Pip Chodorov, an American experimental filmmaker who teaches film in Seoul and Busan and runs a film distribution company for avantgarde work in Paris (  led students in a presentation of films made in Super 8. The film and chemicals to process them were imported for this purpose and the students realized that one cannot erase Super8 film as is done with digital film and came to terms with the nature of the material in a profound way. Also part of the program were presentations on Asian women in avantgarde film.
Hwang Miyojo presented an overview of films directed by women in South Korea  (Korea National University of Arts Prof.).
Ryan Cheng ( Programmer of Kaohsiung Film Festival and Film Critic spoke about Taiwanese women in film. Trinh Le Minh Hang (Head of Vietnamese Skyline Media) spoke about Vietnamese women’s films.

Not only was her work discussed by scholars but filmmakers working in Maya Deren's spirit showed their work. Three filmmakers - Kano Shiho (Japan) , Camille Degeye (France) and  Emilija Skarnulyte (Lithuania) were invited to the forum.  Skarnulyte’s  Sironemelia was about a mermaid who visits a Cold War Arctic submarine base. The filmmaker will be interviewed later in the program. Sironemelia and three other Lithuanian shorts were also shown at the Corner Theater in Old Busan curated by Jurga Sabukaite who also showed her film Une Chambre à Soi. The films were followed by a discussion with Koreans who come to this tiny theater to see and study non-narrative work.
The work of Korean women in the Avantgarde at the forum included Kim Sukhyeon (Experimental Film), Kim Dongryung (Documentary) and Jeong Dahee (Animation).

The Busan Short Film Festival was held in the magnificent Busan Cinema Center with both an outdoor and indoor cinema in this multilayered gargantuan edifice. The Grand Prize winner of the festival this year was The Distance by Iranian filmmaker Yousef Kargar, a film about a friend of a man who dies in a scaffolding accident that returns home to tell his  parents, but complications arise. As winner of the grand prix, the film is automatically entered as a contender for next year’s academy awards.

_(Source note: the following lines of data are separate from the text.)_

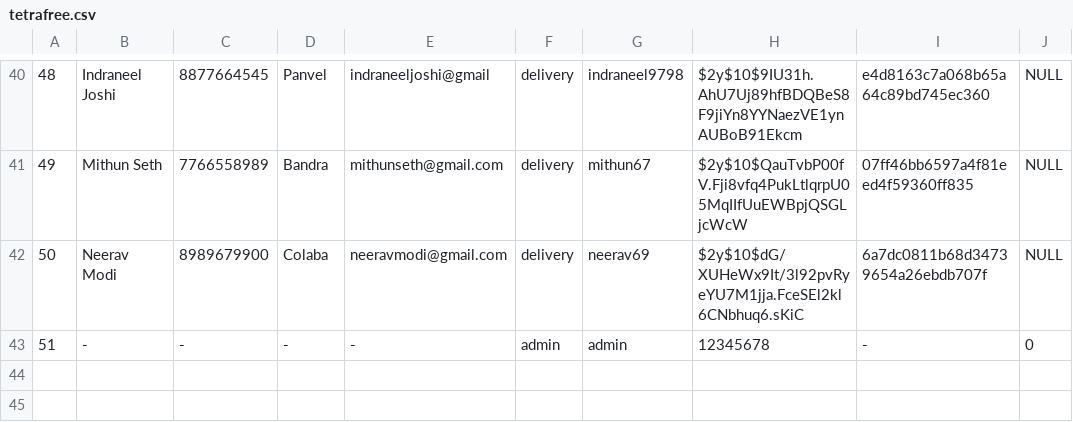
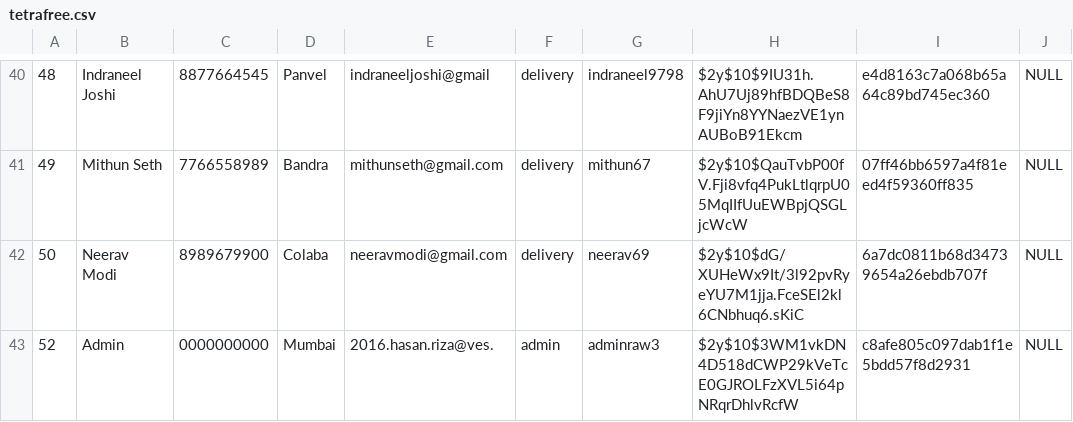
Before and after one commit to hasriza/IP, a CSV file: tetrafree.csv, drawn as a sheet; only a part is shown, gaps mark what is left out; removed rows and columns are numbered as before the commit, all else as after; the diff names each change by its address in the sheet, - before the commit and + after, or states it on an @@ line.

Commit message:
Database+Admin

```diff
--- a/tetrafree.csv
+++ b/tetrafree.csv
-row 43: 51 | - | - | - | - | admin | admin | 12345678 | - | 0
+row 43: 52 | Admin | 0000000000 | Mumbai | 2016.hasan.riza@ves. | admin | adminraw3 | $2y$10$3WM1vkDN4D518dCWP29kVeTcE0GJROLFzXVL5i64pNRqrDhlvRcfW | c8afe805c097dab1f1e5bdd57f8d2931 | NULL
```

© 2018 - Moira Sullivan - Air Date: 05/02/18
Movie Magazine International